Video about the award winning Raglan Project showing the benefits of moving from a task-oriented service to encouraging professionals to build relationships with the people they support.
Domiciliary Care Manager
[00:00:01] The Raglan Project it’s about looking after the person as a whole, more their emotional needs than their physical needs.
[00:00:08] The physical and the practical needs go hand in hand, but once you’ve met the emotional needs you build such a deep relationship with the person.
[00:00:18] It think the Raglan Project is different because you are more involved with the families, you’re allowed to make your own decisions regarding their social well-being.

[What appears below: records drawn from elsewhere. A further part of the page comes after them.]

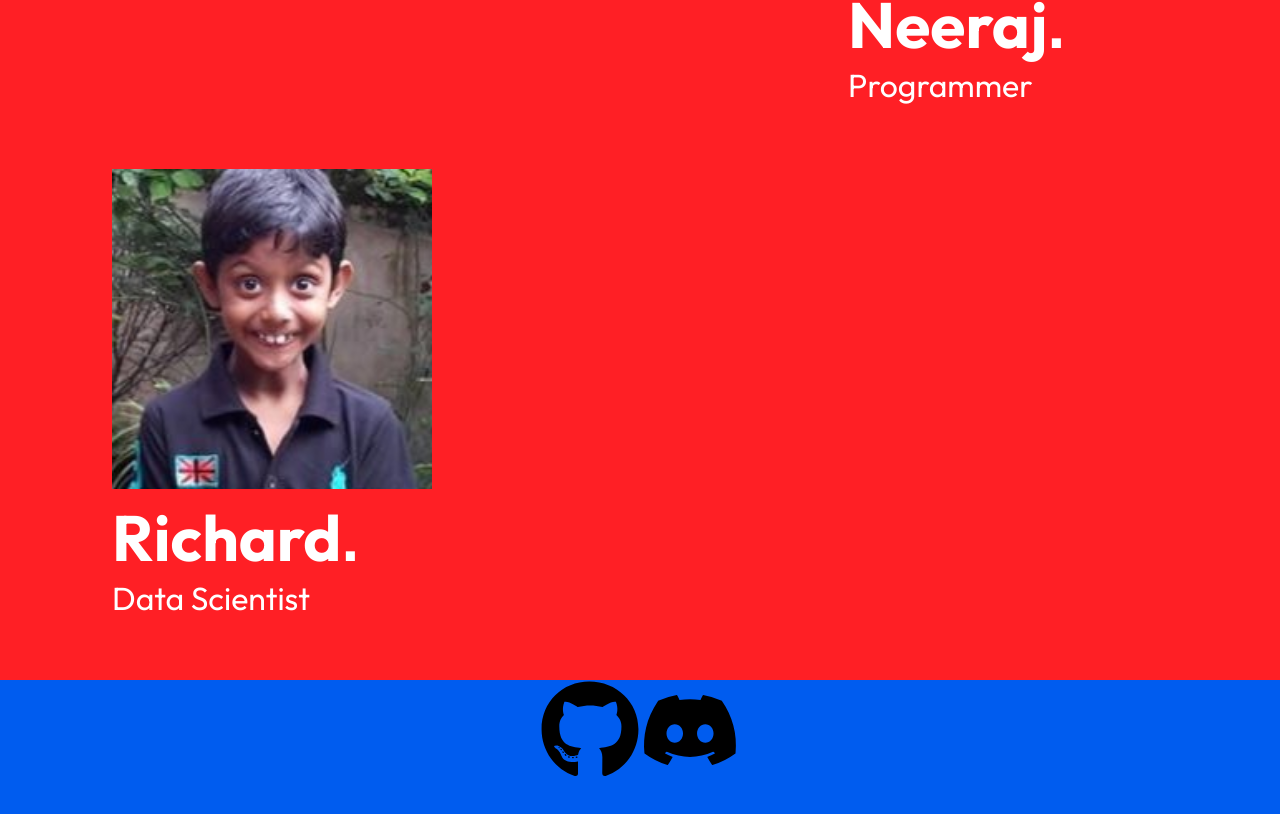
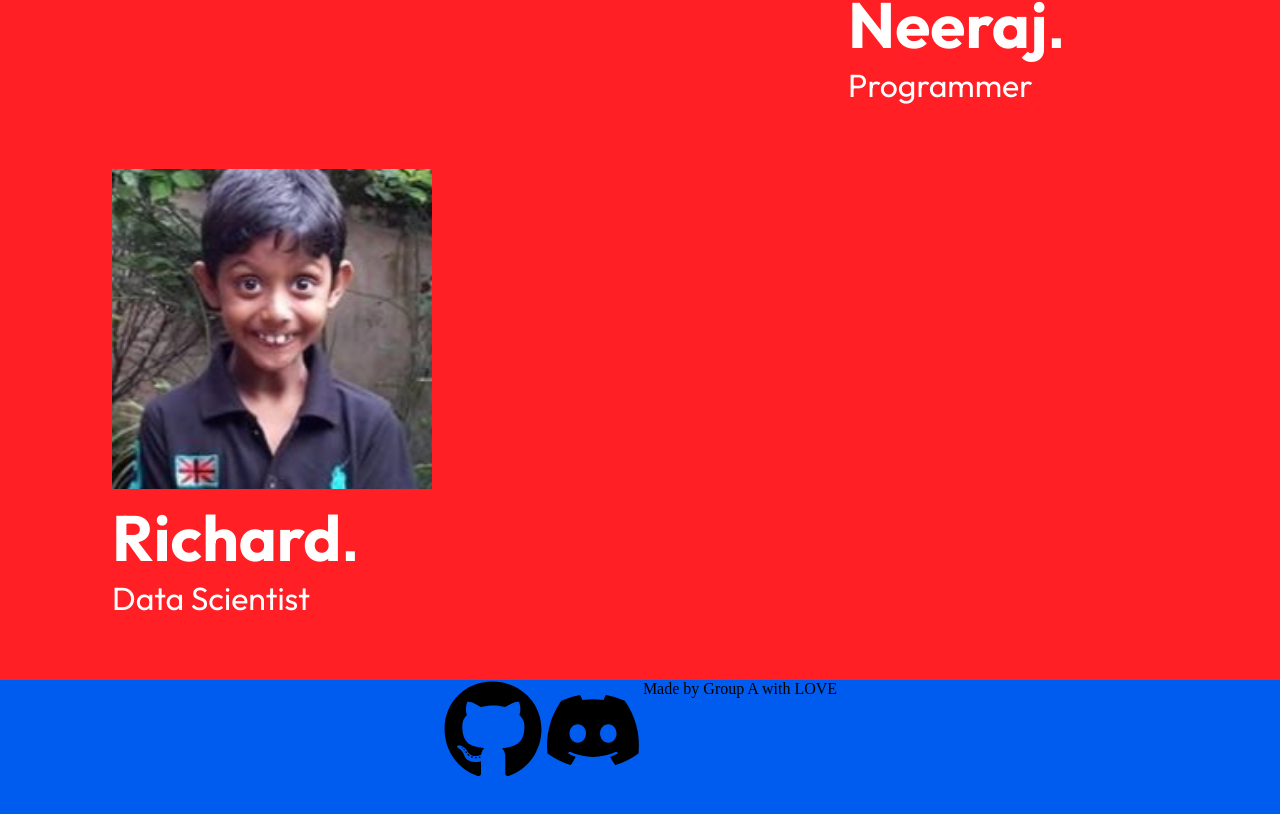
Before and after one commit to superbryn/SELDA, a React (Vite) app: page / in a window 1280 px wide. Shown: the part 5045-5859 px from the top of the page. Built offline with nearby package versions, Linux system fonts and the light colour scheme.

Commit message:
Update Footer.jsx

```diff
--- a/src/elements/Footer.jsx
+++ b/src/elements/Footer.jsx
@@ -13,6 +13,9 @@ function PageFooter(){
                         <FaDiscord className="discord"/>
                     </a>
                 </div>
+                <div className="credits">
+                    <p>Made by Group A with LOVE</p>
+                </div>
             </footer>
         </>
     );
```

[00:00:29] Until you can build a relationship with somebody you can’t achieve anything anyway.
[00:00:35] But like the Raglan Project allowed us to work differently, build relationship and achieve excellent outcomes.
[00:00:43] It’s more what can we do with you rather than doing for.
[00:00:47] That’s the whole point of working with dementia is to do with.
[00:00:52] We have the community group now that runs once a month and we go out on trips, and it’s like a hub for the community and the supermarket and the shops, a lot of people feel a sense of, I don’t know what the word is, responsibility basically and they want to be involved in this.
[00:01:13] With bringing them to just the old Village Hall and the community bringing everybody together and the team, we found that when they knew they was going out the next day to a social or something, they couldn’t wait to get ready and they’d try and do it themselves as well.
[00:01:28] So they was getting a lot more independent.
[00:01:31] It’s not about sitting in a chair watching television, it’s being included and that is vital and that is the most important thing, that they’re included in their own being.
[00:01:42] It’s not about doing for them it’s about them wanting to do, and go shopping, have their hair done, all the things that they used to do.
[00:01:51] Having dementia shouldn’t stop it, they should lead a full life and a varied life like we do.
[00:01:57] So now we just see what people are like on the day.
[00:02:00] If they fancy a bath, they have one.
[00:02:02] If they don’t we can do it another time.
[00:02:05] We can go back to calls or just what they, what matters most to them that’s what we try and do.
[00:02:10] You see them actually bloom in front of your eyes.
[00:02:15] You go in and everything is what they want.
[00:02:18] That’s given them the confidence to build, you know, and do what they want to do.
[00:02:24] If they want to go into town and they go round the supermarket shopping together that’s what we do.
[00:02:29] They need control and their own voice, everybody is, I need it.
[00:02:34] You know, you wouldn’t like to be sitting there and just somebody do everything for you and you can’t even offer an opinion.
[00:02:40] And the people that we visit, just because they have dementia doesn’t anything away from them, they’re still human beings and that’s the way that the team, and hopefully the rest of Monmouthshire, treat everybody that we visit.